Last year in her song ‘The Greatest’ Lana Del Rey, with an eerie prescience, predicted the nightmarish world we are now living in. She sang about how the world was burning, how she missed New York, missed the music, how Kanye West was gone, how the livestream was on…calling it the greatest loss of them all. We didn’t know what we had til it was gone.
Some albums win end of year polls and are forgotten as soon as the year turns. Others define the mood of a whole era, and for me Norman Fucking Rockwell, with its bittersweet odes to our painful modern reality, does just that.
The final song on the album ‘hope is a dangerous thing for a woman like me to have – but I have it’ is a necessary reminder that even in dystopian, pandemic hell we must need to cling to beauty, music, poetry, hope above all else.
In that song Lana described herself as 24/7 Sylvia Plath, which some may raise an eyebrow at – after all this is an artist who has long used such reference points as part of her glamodrama musical aesthetic. But this was no throwaway lyric. Lana was serious about writing poetry and has now published her first collection Violet Bent Backwards Over the Grass.

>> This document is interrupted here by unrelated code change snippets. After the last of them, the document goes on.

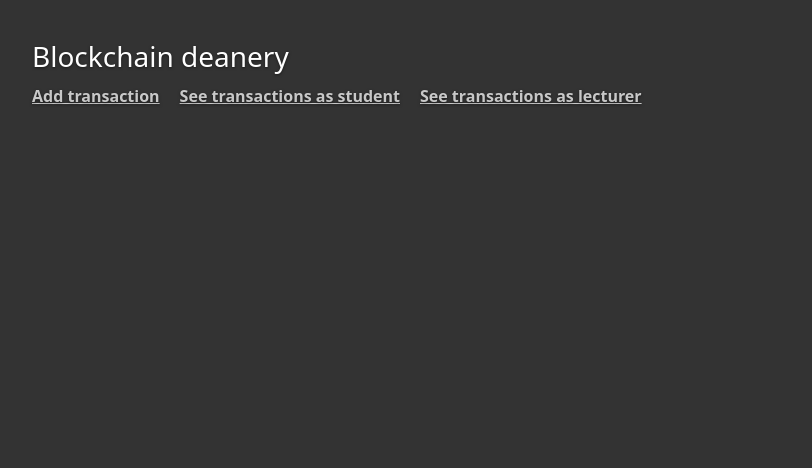
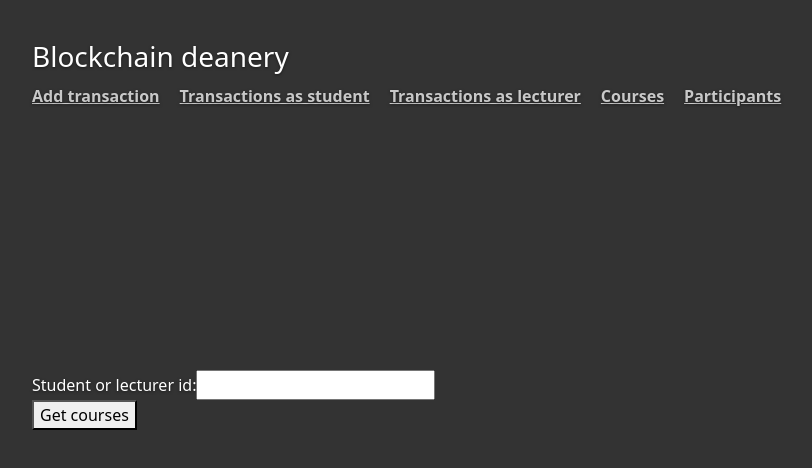
Before and after one commit to Pirgo/Blockchain-DP, a React (Create React App) app in the folder front/: page /getCourses in a window 1280 px wide. Shown: the top 468 px of the page, without its empty margins (62-874 px from the left). Built offline with nearby package versions, Linux system fonts and the light colour scheme.

Commit message:
Form to get participants and courses:

```diff
--- a/front/src/App.js
+++ b/front/src/App.js
@@ -6,6 +6,8 @@ import Navigator from "./components/navigator"
 import StudentTransactions from "./components/studenttransactions"
 import LecturerTransactions from './components/lecturertransactions';
 import AddTransaction from './components/addtransaction';
+import Courses from './components/courses';
+import Participants from './components/participants';
 
 function App() {
 
@@ -15,6 +17,8 @@ function App() {
       <div className='container'>
         <Navigator />
           <Routes>
+            <Route path="/getCourses" element={<Courses />} />
+            <Route path="/getParticipants" element={<Participants />} />
             <Route path="/getStudent" element={<StudentTransactions />} />
             <Route path="/getLecturer" element={<LecturerTransactions />} />
             <Route path="/addTransaction" element={<AddTransaction />} />
--- /dev/null
+++ b/front/src/components/courses.js
@@ -0,0 +1,59 @@
+import { Component } from "react";
+import axios from "axios";
+
+export default class Courses extends Component {
+
+    constructor(props) {
+        super(props);
+        this.state = {
+            userId: "",
+            courses: []
+        }
+    }
+
+    getCourses = () => {
+        axios.get('http://localhost:3001/courses/' + this.state.userId)
+            .then(response => {
+                this.setState({courses: response.data});
+            }).catch((error) => {
+                console.log(error);
+                this.setState({addedSuccesfully: error})
+            })
+    }
+
+    coursesList(props) {
+        const courses = props.courses;
+        const coursesItems = courses.map((course) =>
+          <p>{course}</p>
+        );
+        return coursesItems;
+      }
+
+    seeCourses() {
+        if(this.state.courses.length > 0) {
+        let courseList =  <div><this.coursesList courses={this.state.courses}/></div>;
+        return courseList;
+        } else {
+            return (
+                <div></div>
+            )
+        }
+    }
+
+    render() {
+        return (
+            <div className="container">
+                <div>
+                    <label>Student or lecturer id:</label>
+                    <input type="text" name="userId" value={this.state.userId} onChange={ev => this.setState({userId: ev.target.value})}/>
+                    <br/>
+                </div>
+                <button value={this.state.loaded} onClick={this.getCourses}>Get courses</button>
+                <div>
+                    {this.seeCourses()}
+                </div>
+            </div>
+        )
+    }
+
+}
--- a/front/src/components/navigator.js
+++ b/front/src/components/navigator.js
@@ -8,7 +8,6 @@ export default class Navigator extends Component {
 
         }
     }
-
 
     render() {
         return (
@@ -21,10 +20,16 @@ export default class Navigator extends Component {
                                     <Link to="/addTransaction">Add transaction</Link>
                                 </li>
                                 <li>
-                                    <Link to="/getStudent">See transactions as student</Link>
+                                    <Link to="/getStudent">Transactions as student</Link>
                                 </li>
                                 <li>
-                                    <Link to="/getLecturer">See transactions as lecturer</Link>
+                                    <Link to="/getLecturer">Transactions as lecturer</Link>
+                                </li>
+                                <li>
+                                    <Link to="/getCourses">Courses</Link>
+                                </li>
+                                <li>
+                                    <Link to="/getParticipants">Participants</Link>
                                 </li>
                             </ul>
                         </nav>
--- /dev/null
+++ b/front/src/components/participants.js
@@ -0,0 +1,70 @@
+import { Component } from "react";
+import axios from "axios";
+
+export default class Participants extends Component {
+
+    constructor(props) {
+        super(props);
+        this.state = {
+            course: "",
+            participants: []
+        }
+    }
+
+    getCourses = () => {
+        axios.get('http://localhost:3001/students/' + this.state.course)
+            .then(response => {
+                this.setState({participants: response.data});
+            }).catch((error) => {
+                console.log(error);
+            })
+    }
+
+    partList(props) {
+        const lecturers = props.participants.lecturers;
+        const students = props.participants.students;
+        console.log(lecturers);
+        let buff = []
+        const lecturersItems = lecturers.map((lect) =>
+          <p>{lect}</p>
+        );
+        const studentsItems = students.map((std) =>
+          <p>{std}</p>
+        );
+        buff.push(<h2>Lecturers</h2>);
+        buff.push(lecturersItems);
+        buff.push(<h2>Students</h2>);
+        buff.push(studentsItems);
+        return buff;
+        return <h2>Lecturers</h2> + lecturersItems + <h2>Students</h2> + studentsItems;
+      }
+
+    seeParticipants() {
+        console.log(this.state.participants);
+        if(this.state.participants.lecturers || this.state.participants.students) {
+            let partList =  <div><this.partList participants={this.state.participants}/></div>;
+            return partList;
+        } else {
+            return (
+                <div></div>
+            )
+        }
+    }
+
+    render() {
+        return (
+            <div className="container">
+                <div>
+                    <label>Course name:</label>
+                    <input type="text" name="course" value={this.state.course} onChange={ev => this.setState({course: ev.target.value})}/>
+                    <br/>
+                </div>
+                <button value={this.state.loaded} onClick={this.getCourses}>Get courses</button>
+                <div>
+                    {this.seeParticipants()}
+                </div>
+            </div>
+        )
+    }
+
+}
```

Continue reading “On Lana Del Rey and the sweet gift of ‘Violet Bent Backwards Over the Grass’”